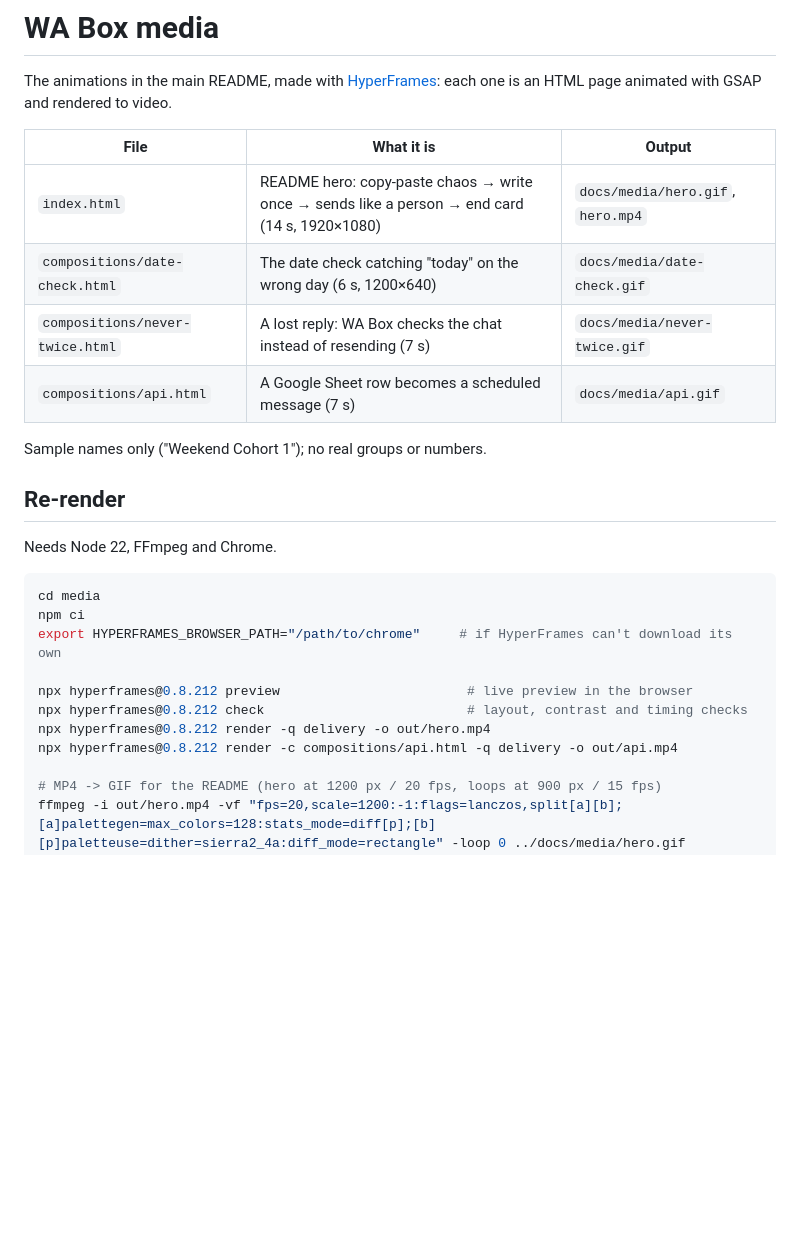
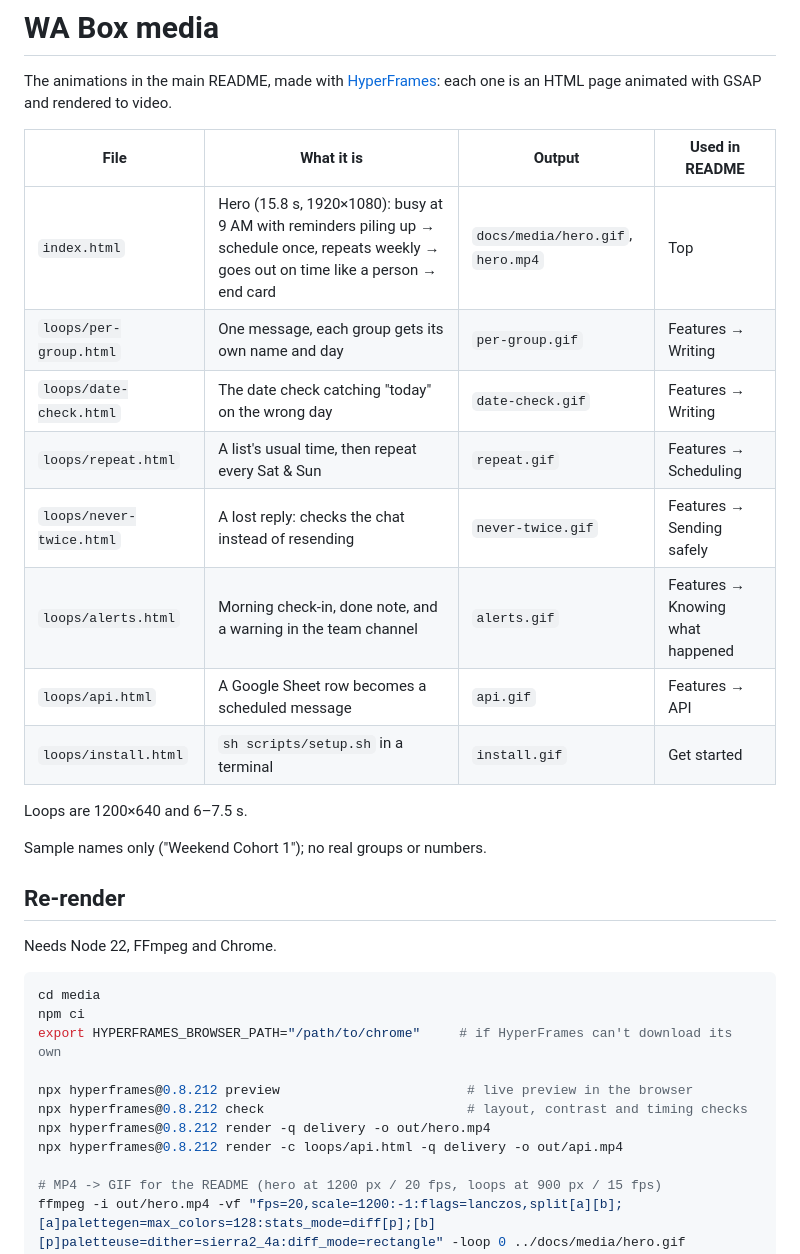
Before and after one commit to Future005/wa-box, a Markdown page: media/README.md, the part around the change. Drawn GitHub-style; blank space fills up the shorter version.

```diff
--- a/media/README.md
+++ b/media/README.md
@@ -3,12 +3,18 @@
 The animations in the main README, made with [HyperFrames](https://github.com/heygen-com/hyperframes):
 each one is an HTML page animated with GSAP and rendered to video.
 
-| File | What it is | Output |
-|---|---|---|
-| `index.html` | README hero: copy-paste chaos → write once → sends like a person → end card (14 s, 1920×1080) | `docs/media/hero.gif`, `hero.mp4` |
-| `compositions/date-check.html` | The date check catching "today" on the wrong day (6 s, 1200×640) | `docs/media/date-check.gif` |
-| `compositions/never-twice.html` | A lost reply: WA Box checks the chat instead of resending (7 s) | `docs/media/never-twice.gif` |
-| `compositions/api.html` | A Google Sheet row becomes a scheduled message (7 s) | `docs/media/api.gif` |
+| File | What it is | Output | Used in README |
+|---|---|---|---|
+| `index.html` | Hero (15.8 s, 1920×1080): busy at 9 AM with reminders piling up → schedule once, repeats weekly → goes out on time like a person → end card | `docs/media/hero.gif`, `hero.mp4` | Top |
+| `loops/per-group.html` | One message, each group gets its own name and day | `per-group.gif` | Features → Writing |
+| `loops/date-check.html` | The date check catching "today" on the wrong day | `date-check.gif` | Features → Writing |
+| `loops/repeat.html` | A list's usual time, then repeat every Sat & Sun | `repeat.gif` | Features → Scheduling |
+| `loops/never-twice.html` | A lost reply: checks the chat instead of resending | `never-twice.gif` | Features → Sending safely |
+| `loops/alerts.html` | Morning check-in, done note, and a warning in the team channel | `alerts.gif` | Features → Knowing what happened |
+| `loops/api.html` | A Google Sheet row becomes a scheduled message | `api.gif` | Features → API |
+| `loops/install.html` | `sh scripts/setup.sh` in a terminal | `install.gif` | Get started |
+
+Loops are 1200×640 and 6–7.5 s.
 
 Sample names only ("Weekend Cohort 1"); no real groups or numbers.
 
@@ -24,7 +30,7 @@ export HYPERFRAMES_BROWSER_PATH="/path/to/chrome"     # if HyperFrames can't dow
 npx hyperframes@0.8.212 preview                        # live preview in the browser
 npx hyperframes@0.8.212 check                          # layout, contrast and timing checks
 npx hyperframes@0.8.212 render -q delivery -o out/hero.mp4
-npx hyperframes@0.8.212 render -c compositions/api.html -q delivery -o out/api.mp4
+npx hyperframes@0.8.212 render -c loops/api.html -q delivery -o out/api.mp4
 
 # MP4 -> GIF for the README (hero at 1200 px / 20 fps, loops at 900 px / 15 fps)
 ffmpeg -i out/hero.mp4 -vf "fps=20,scale=1200:-1:flags=lanczos,split[a][b];[a]palettegen=max_colors=128:stats_mode=diff[p];[b][p]paletteuse=dither=sierra2_4a:diff_mode=rectangle" -loop 0 ../docs/media/hero.gif
```
Also changed, not shown: README.md (+14 -3 lines), docs/media/alerts.gif (added), docs/media/install.gif (added), docs/media/per-group.gif (added), docs/media/repeat.gif (added), 13 other files.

Directions for this task
Of all the lines in the data above, show only those that hold the word "checks".

Written answer
-| `compositions/never-twice.html` | A lost reply: WA Box checks the chat instead of resending (7 s) | `docs/media/never-twice.gif` |
+| `loops/never-twice.html` | A lost reply: checks the chat instead of resending | `never-twice.gif` | Features → Sending safely |
 npx hyperframes@0.8.212 check                          # layout, contrast and timing checks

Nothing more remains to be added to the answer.